TASK BRIEF | Each entry is to be given again precisely, and no picture may be carried over.

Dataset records

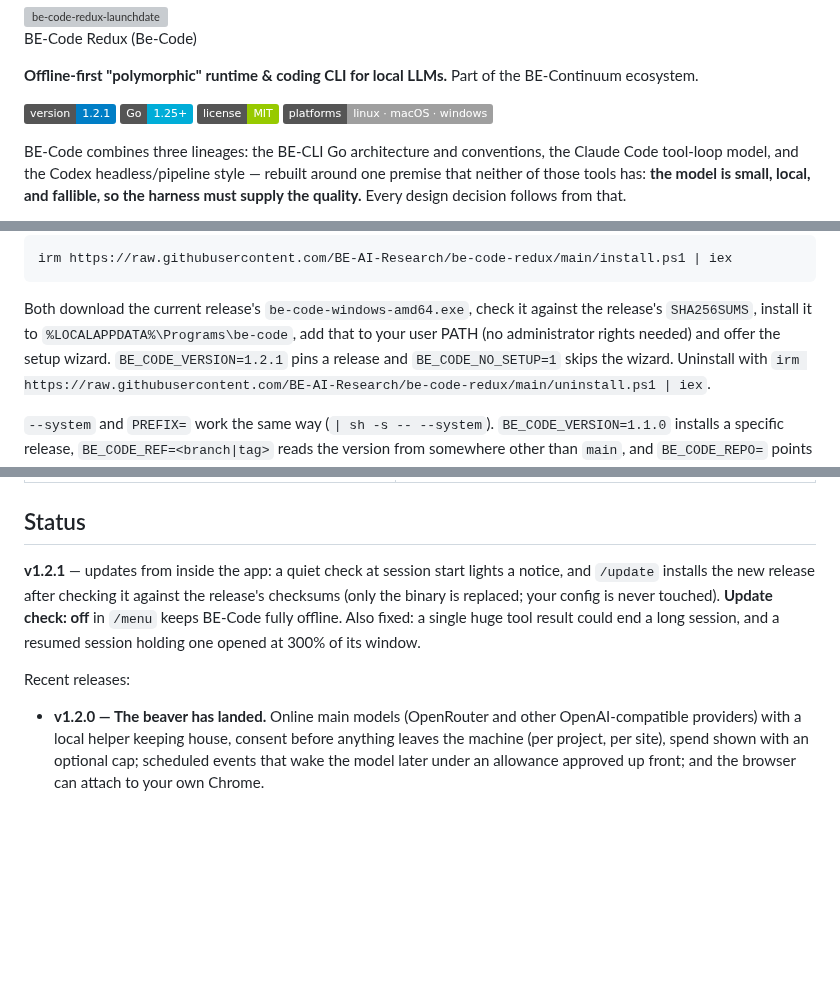
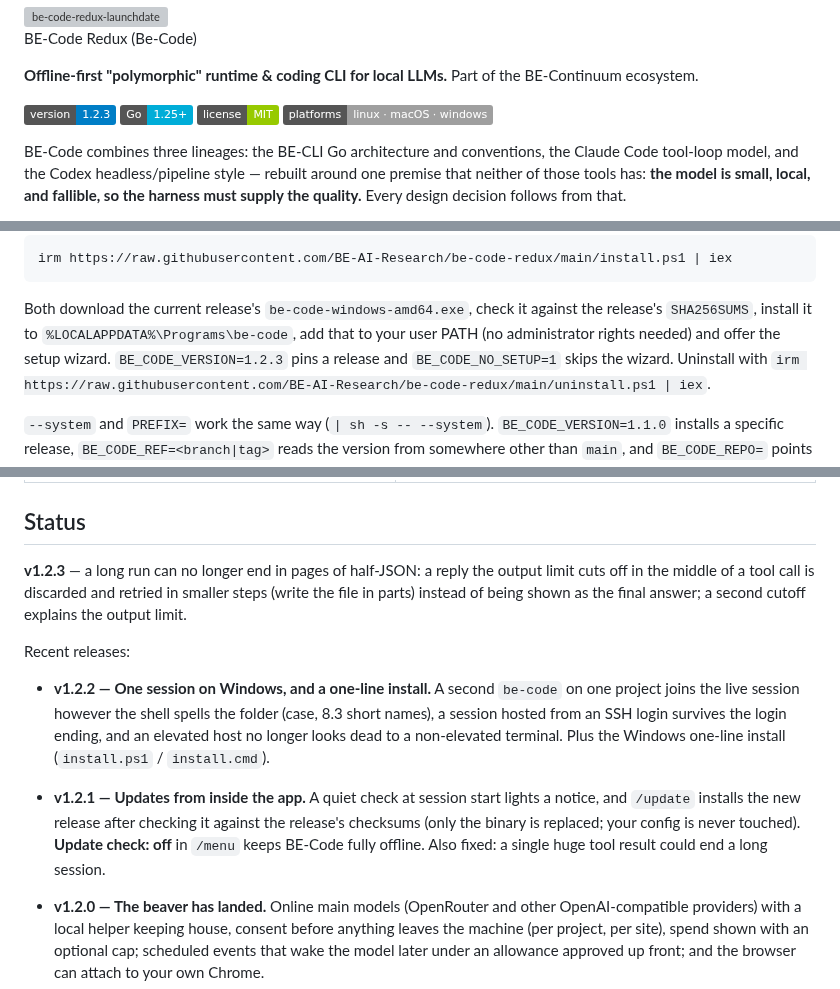
Before and after one commit to BE-AI-Research/be-code-redux, a Markdown page: README.md, 3 parts joined by grey strips. Drawn GitHub-style; badges without logos; blank space fills up the shorter version; grey boxes are pictures that could not be loaded.

Commit message:
README: v1.2.3 in the badge, status and pin example
Co-Authored-By: Claude Fable 5 <noreply@anthropic.com>

```diff
--- a/README.md
+++ b/README.md
@@ -4,7 +4,7 @@ BE-Code Redux (Be-Code)
 
 **Offline-first "polymorphic" runtime & coding CLI for local LLMs.** Part of the BE-Continuum ecosystem.
 
-[![version](https://img.shields.io/badge/version-1.2.1-blue)](CHANGELOG.md)
+[![version](https://img.shields.io/badge/version-1.2.3-blue)](CHANGELOG.md)
 [![Go](https://img.shields.io/badge/Go-1.25%2B-00ADD8)](go.mod)
 [![license](https://img.shields.io/badge/license-MIT-green)](LICENSE)
 [![platforms](https://img.shields.io/badge/platforms-linux%20%C2%B7%20macOS%20%C2%B7%20windows-lightgrey)](#install--uninstall)
@@ -139,7 +139,7 @@ irm https://raw.githubusercontent.com/BE-AI-Research/be-code-redux/main/install.
 
 Both download the current release's `be-code-windows-amd64.exe`, check it against the release's
 `SHA256SUMS`, install it to `%LOCALAPPDATA%\Programs\be-code`, add that to your user PATH (no
-administrator rights needed) and offer the setup wizard. `BE_CODE_VERSION=1.2.1` pins a release
+administrator rights needed) and offer the setup wizard. `BE_CODE_VERSION=1.2.3` pins a release
 and `BE_CODE_NO_SETUP=1` skips the wizard. Uninstall with
 `irm https://raw.githubusercontent.com/BE-AI-Research/be-code-redux/main/uninstall.ps1 | iex`.
 
@@ -1474,14 +1474,20 @@ and the workspace toolchain, which is usually the fastest way to find out why a
 
 ## Status
 
-**v1.2.1** — updates from inside the app: a quiet check at session start lights a notice, and
-`/update` installs the new release after checking it against the release's checksums (only the
-binary is replaced; your config is never touched). **Update check: off** in `/menu` keeps
-BE-Code fully offline. Also fixed: a single huge tool result could end a long session, and a
-resumed session holding one opened at 300% of its window.
+**v1.2.3** — a long run can no longer end in pages of half-JSON: a reply the output limit cuts
+off in the middle of a tool call is discarded and retried in smaller steps (write the file in
+parts) instead of being shown as the final answer; a second cutoff explains the output limit.
 
 Recent releases:
 
+- **v1.2.2 — One session on Windows, and a one-line install.** A second `be-code` on one project
+  joins the live session however the shell spells the folder (case, 8.3 short names), a session
+  hosted from an SSH login survives the login ending, and an elevated host no longer looks dead
+  to a non-elevated terminal. Plus the Windows one-line install (`install.ps1` / `install.cmd`).
+- **v1.2.1 — Updates from inside the app.** A quiet check at session start lights a notice, and
+  `/update` installs the new release after checking it against the release's checksums (only the
+  binary is replaced; your config is never touched). **Update check: off** in `/menu` keeps
+  BE-Code fully offline. Also fixed: a single huge tool result could end a long session.
 - **v1.2.0 — The beaver has landed.** Online main models (OpenRouter and other OpenAI-compatible
   providers) with a local helper keeping house, consent before anything leaves the machine (per
   project, per site), spend shown with an optional cap; scheduled events that wake the model
```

REPLY TO THE EXERCISE |
Before and after one commit to BE-AI-Research/be-code-redux, a Markdown page: README.md, 3 parts joined by grey strips. Drawn GitHub-style; badges without logos; blank space fills up the shorter version; grey boxes are pictures that could not be loaded.

Commit message:
README: v1.2.3 in the badge, status and pin example
Co-Authored-By: Claude Fable 5 <noreply@anthropic.com>

```diff
--- a/README.md
+++ b/README.md
@@ -4,7 +4,7 @@ BE-Code Redux (Be-Code)
 
 **Offline-first "polymorphic" runtime & coding CLI for local LLMs.** Part of the BE-Continuum ecosystem.
 
-[![version](https://img.shields.io/badge/version-1.2.1-blue)](CHANGELOG.md)
+[![version](https://img.shields.io/badge/version-1.2.3-blue)](CHANGELOG.md)
 [![Go](https://img.shields.io/badge/Go-1.25%2B-00ADD8)](go.mod)
 [![license](https://img.shields.io/badge/license-MIT-green)](LICENSE)
 [![platforms](https://img.shields.io/badge/platforms-linux%20%C2%B7%20macOS%20%C2%B7%20windows-lightgrey)](#install--uninstall)
@@ -139,7 +139,7 @@ irm https://raw.githubusercontent.com/BE-AI-Research/be-code-redux/main/install.
 
 Both download the current release's `be-code-windows-amd64.exe`, check it against the release's
 `SHA256SUMS`, install it to `%LOCALAPPDATA%\Programs\be-code`, add that to your user PATH (no
-administrator rights needed) and offer the setup wizard. `BE_CODE_VERSION=1.2.1` pins a release
+administrator rights needed) and offer the setup wizard. `BE_CODE_VERSION=1.2.3` pins a release
 and `BE_CODE_NO_SETUP=1` skips the wizard. Uninstall with
 `irm https://raw.githubusercontent.com/BE-AI-Research/be-code-redux/main/uninstall.ps1 | iex`.
 
@@ -1474,14 +1474,20 @@ and the workspace toolchain, which is usually the fastest way to find out why a
 
 ## Status
 
-**v1.2.1** — updates from inside the app: a quiet check at session start lights a notice, and
-`/update` installs the new release after checking it against the release's checksums (only the
-binary is replaced; your config is never touched). **Update check: off** in `/menu` keeps
-BE-Code fully offline. Also fixed: a single huge tool result could end a long session, and a
-resumed session holding one opened at 300% of its window.
+**v1.2.3** — a long run can no longer end in pages of half-JSON: a reply the output limit cuts
+off in the middle of a tool call is discarded and retried in smaller steps (write the file in
+parts) instead of being shown as the final answer; a second cutoff explains the output limit.
 
 Recent releases:
 
+- **v1.2.2 — One session on Windows, and a one-line install.** A second `be-code` on one project
+  joins the live session however the shell spells the folder (case, 8.3 short names), a session
+  hosted from an SSH login survives the login ending, and an elevated host no longer looks dead
+  to a non-elevated terminal. Plus the Windows one-line install (`install.ps1` / `install.cmd`).
+- **v1.2.1 — Updates from inside the app.** A quiet check at session start lights a notice, and
+  `/update` installs the new release after checking it against the release's checksums (only the
+  binary is replaced; your config is never touched). **Update check: off** in `/menu` keeps
+  BE-Code fully offline. Also fixed: a single huge tool result could end a long session.
 - **v1.2.0 — The beaver has landed.** Online main models (OpenRouter and other OpenAI-compatible
   providers) with a local helper keeping house, consent before anything leaves the machine (per
   project, per site), spend shown with an optional cap; scheduled events that wake the model
```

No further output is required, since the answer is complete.